This writing seminar focuses on how British and American culture has defined the child since the 18th century, tracing the ever-evolving definitions of childhood through books, games, and toys of different periods.
The pre-spring break iteration of the Office of Academic Resources’ Reading Rainbow book-advocacy series featured students, faculty, and staff recommending books that helped them “overcome a sense of powerlessness.”
This seminar course addresses major theories and findings in Asian American psychology, with a focus on immigration and acculturation, ethnic identity, stereotyping and discrimination, families and development, and mental health.
This anthropology course, co-taught by this semester’s Friend in Residence, engages with issues, theories, and methodologies of nonviolent and violent struggles, peace negotiations, transitional justice, post-conflict reconstruction, and peacebuilding by looking at South Africa as a case study.

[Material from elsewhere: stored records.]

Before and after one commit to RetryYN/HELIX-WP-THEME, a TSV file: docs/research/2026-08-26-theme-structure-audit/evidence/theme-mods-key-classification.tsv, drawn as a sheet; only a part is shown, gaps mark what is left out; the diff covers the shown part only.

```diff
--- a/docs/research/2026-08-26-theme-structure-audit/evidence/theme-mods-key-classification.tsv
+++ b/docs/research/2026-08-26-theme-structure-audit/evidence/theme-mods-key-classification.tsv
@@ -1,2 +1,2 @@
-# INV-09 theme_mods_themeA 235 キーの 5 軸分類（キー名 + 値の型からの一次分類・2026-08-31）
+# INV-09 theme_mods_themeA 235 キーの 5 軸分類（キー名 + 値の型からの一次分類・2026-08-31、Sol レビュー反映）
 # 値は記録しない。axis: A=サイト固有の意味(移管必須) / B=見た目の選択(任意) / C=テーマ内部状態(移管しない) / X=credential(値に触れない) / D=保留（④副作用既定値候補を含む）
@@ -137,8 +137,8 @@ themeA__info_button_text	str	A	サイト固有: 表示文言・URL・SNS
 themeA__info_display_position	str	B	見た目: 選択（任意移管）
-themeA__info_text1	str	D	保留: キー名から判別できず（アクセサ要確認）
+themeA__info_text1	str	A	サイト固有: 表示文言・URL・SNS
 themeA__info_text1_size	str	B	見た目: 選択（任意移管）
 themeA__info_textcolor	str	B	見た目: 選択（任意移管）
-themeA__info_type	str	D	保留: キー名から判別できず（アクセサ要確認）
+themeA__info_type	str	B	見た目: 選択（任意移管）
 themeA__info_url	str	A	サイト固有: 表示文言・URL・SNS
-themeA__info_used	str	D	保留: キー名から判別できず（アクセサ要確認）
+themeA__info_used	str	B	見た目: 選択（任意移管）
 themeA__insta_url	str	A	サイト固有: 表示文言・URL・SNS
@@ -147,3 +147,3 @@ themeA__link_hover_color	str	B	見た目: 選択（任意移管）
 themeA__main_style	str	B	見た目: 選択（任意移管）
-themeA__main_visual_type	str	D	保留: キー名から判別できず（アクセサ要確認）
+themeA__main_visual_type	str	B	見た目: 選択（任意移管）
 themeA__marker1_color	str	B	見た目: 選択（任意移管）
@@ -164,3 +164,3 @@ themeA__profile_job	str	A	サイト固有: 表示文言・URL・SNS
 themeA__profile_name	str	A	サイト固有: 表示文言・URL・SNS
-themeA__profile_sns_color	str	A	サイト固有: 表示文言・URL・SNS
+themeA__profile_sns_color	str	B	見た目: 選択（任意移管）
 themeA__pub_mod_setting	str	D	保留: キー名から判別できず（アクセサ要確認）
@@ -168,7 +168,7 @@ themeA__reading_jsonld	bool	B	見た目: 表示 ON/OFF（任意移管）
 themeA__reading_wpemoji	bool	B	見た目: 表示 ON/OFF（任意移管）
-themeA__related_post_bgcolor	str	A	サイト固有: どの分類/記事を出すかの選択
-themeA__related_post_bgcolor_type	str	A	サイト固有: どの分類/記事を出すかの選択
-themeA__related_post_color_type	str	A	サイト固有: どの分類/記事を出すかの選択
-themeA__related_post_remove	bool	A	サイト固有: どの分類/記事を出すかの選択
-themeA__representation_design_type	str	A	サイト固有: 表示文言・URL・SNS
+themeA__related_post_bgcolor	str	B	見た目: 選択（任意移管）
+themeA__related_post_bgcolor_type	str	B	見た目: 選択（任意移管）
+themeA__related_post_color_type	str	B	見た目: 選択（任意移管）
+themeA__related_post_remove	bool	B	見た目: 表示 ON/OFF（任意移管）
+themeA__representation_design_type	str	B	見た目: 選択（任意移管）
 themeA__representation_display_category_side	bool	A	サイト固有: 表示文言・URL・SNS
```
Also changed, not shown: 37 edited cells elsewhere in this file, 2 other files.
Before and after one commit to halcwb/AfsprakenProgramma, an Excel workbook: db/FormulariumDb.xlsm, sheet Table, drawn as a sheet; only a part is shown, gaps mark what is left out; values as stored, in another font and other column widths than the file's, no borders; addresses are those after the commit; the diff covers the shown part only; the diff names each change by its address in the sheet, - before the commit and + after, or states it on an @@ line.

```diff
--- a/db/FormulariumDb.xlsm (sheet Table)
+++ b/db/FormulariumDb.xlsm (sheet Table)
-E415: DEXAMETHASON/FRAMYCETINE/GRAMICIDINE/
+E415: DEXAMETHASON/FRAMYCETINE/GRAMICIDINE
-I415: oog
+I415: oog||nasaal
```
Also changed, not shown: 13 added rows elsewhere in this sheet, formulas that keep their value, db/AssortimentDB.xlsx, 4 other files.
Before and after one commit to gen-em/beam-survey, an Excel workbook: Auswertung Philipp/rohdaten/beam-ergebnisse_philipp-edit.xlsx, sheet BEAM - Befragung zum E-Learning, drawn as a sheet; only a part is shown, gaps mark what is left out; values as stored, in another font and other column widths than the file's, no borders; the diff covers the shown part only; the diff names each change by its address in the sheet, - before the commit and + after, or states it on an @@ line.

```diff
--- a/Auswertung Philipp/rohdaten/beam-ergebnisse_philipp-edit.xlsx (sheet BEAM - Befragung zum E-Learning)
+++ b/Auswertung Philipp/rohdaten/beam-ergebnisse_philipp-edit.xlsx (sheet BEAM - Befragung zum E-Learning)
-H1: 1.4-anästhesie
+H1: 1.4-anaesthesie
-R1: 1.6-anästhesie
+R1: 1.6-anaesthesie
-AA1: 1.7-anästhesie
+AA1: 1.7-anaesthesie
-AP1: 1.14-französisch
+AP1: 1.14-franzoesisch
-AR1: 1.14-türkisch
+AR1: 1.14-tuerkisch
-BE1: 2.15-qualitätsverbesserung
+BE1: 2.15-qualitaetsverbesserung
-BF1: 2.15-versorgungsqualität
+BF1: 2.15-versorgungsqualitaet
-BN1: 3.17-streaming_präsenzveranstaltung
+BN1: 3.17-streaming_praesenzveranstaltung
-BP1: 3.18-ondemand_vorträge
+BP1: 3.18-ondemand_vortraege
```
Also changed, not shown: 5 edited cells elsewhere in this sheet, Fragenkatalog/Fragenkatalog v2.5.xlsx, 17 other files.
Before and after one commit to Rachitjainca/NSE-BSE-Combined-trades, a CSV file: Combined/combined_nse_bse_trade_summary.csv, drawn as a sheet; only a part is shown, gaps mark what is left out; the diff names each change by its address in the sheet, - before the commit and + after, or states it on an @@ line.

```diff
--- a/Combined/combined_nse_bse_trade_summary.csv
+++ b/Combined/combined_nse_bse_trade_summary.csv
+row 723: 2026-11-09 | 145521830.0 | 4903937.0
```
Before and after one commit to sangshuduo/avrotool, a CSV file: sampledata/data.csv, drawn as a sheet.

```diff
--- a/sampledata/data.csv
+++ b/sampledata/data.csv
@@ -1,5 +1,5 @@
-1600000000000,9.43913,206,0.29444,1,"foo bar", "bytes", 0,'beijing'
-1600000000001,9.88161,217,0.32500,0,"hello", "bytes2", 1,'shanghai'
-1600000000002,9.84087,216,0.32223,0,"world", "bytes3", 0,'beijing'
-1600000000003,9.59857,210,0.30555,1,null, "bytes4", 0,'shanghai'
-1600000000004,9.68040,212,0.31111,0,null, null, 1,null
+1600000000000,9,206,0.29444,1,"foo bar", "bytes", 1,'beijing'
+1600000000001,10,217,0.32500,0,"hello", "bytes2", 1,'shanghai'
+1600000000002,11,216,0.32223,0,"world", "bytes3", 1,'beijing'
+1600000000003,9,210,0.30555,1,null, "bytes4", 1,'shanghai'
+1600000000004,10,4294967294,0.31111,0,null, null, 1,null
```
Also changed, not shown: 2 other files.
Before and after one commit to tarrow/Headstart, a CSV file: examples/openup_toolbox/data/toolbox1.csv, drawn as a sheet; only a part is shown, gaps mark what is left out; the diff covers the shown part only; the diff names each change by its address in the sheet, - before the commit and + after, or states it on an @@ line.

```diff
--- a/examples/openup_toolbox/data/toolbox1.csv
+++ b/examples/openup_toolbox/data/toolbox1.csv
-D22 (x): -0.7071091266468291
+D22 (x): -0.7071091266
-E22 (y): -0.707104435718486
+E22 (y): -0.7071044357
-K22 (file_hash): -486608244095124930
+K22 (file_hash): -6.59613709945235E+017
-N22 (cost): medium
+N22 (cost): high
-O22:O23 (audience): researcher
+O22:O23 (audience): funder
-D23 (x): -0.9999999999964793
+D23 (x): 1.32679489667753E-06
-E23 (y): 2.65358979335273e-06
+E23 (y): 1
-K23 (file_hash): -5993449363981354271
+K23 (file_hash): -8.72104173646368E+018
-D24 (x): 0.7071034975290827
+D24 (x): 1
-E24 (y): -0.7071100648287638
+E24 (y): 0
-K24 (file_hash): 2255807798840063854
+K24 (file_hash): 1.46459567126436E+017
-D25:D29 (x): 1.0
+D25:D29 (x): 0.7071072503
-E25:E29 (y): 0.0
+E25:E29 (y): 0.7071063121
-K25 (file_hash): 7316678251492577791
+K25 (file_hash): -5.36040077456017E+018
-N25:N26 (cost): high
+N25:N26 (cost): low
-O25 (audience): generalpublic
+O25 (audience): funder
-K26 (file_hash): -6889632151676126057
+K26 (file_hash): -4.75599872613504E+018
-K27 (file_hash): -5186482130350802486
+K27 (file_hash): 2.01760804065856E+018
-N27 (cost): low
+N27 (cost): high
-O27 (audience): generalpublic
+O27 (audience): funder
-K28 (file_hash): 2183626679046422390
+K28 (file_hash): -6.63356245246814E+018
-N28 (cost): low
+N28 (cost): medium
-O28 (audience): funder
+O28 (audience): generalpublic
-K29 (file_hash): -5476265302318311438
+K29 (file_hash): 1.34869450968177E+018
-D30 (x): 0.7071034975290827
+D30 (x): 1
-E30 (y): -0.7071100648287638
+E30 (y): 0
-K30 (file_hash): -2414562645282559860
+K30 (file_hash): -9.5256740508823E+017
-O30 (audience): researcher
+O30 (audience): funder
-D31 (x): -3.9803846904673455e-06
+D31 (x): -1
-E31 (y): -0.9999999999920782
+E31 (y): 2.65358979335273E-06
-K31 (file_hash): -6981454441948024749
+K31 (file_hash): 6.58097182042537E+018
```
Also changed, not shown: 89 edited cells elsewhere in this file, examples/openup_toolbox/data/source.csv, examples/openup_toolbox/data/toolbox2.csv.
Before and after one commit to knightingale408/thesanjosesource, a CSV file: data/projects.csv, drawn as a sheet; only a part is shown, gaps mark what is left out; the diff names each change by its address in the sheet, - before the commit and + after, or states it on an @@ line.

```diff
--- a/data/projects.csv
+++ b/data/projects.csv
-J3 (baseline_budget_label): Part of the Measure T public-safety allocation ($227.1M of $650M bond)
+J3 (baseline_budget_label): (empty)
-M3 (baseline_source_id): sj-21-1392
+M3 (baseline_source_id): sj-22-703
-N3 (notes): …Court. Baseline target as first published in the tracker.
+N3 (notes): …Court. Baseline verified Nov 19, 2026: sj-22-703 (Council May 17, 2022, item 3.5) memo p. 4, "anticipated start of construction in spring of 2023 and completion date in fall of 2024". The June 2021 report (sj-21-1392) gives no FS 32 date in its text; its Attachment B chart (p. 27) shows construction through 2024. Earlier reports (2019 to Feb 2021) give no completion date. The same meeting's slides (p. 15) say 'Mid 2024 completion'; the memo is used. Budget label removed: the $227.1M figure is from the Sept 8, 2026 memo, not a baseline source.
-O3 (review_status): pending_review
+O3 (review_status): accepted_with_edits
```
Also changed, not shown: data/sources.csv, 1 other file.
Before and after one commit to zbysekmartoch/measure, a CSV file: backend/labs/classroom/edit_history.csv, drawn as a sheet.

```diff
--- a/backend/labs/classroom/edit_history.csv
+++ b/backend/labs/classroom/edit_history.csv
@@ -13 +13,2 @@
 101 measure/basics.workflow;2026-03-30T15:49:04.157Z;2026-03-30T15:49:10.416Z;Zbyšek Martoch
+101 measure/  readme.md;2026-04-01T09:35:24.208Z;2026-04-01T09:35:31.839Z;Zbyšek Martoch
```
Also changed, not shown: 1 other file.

This seminar encourages students to analyze primary sources and secondary works to explore how and why early Friends came to see both war and slavery as immoral.